Problem statement:
Could the data underneath be repeated exactly, in full?

Entries supplied:
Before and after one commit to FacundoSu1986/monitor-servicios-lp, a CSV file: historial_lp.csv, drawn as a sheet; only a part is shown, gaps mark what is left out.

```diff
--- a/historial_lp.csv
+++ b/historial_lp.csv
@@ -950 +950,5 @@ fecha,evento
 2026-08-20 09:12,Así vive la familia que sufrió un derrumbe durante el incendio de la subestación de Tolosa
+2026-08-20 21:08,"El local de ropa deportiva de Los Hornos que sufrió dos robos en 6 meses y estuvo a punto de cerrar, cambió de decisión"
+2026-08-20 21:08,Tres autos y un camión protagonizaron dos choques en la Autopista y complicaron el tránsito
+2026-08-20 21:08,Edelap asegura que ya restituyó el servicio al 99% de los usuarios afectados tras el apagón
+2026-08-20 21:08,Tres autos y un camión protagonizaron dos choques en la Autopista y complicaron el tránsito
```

Solution to the problem:
Before and after one commit to FacundoSu1986/monitor-servicios-lp, a CSV file: historial_lp.csv, drawn as a sheet; only a part is shown, gaps mark what is left out.

```diff
--- a/historial_lp.csv
+++ b/historial_lp.csv
@@ -950 +950,5 @@ fecha,evento
 2026-08-20 09:12,Así vive la familia que sufrió un derrumbe durante el incendio de la subestación de Tolosa
+2026-08-20 21:08,"El local de ropa deportiva de Los Hornos que sufrió dos robos en 6 meses y estuvo a punto de cerrar, cambió de decisión"
+2026-08-20 21:08,Tres autos y un camión protagonizaron dos choques en la Autopista y complicaron el tránsito
+2026-08-20 21:08,Edelap asegura que ya restituyó el servicio al 99% de los usuarios afectados tras el apagón
+2026-08-20 21:08,Tres autos y un camión protagonizaron dos choques en la Autopista y complicaron el tránsito
```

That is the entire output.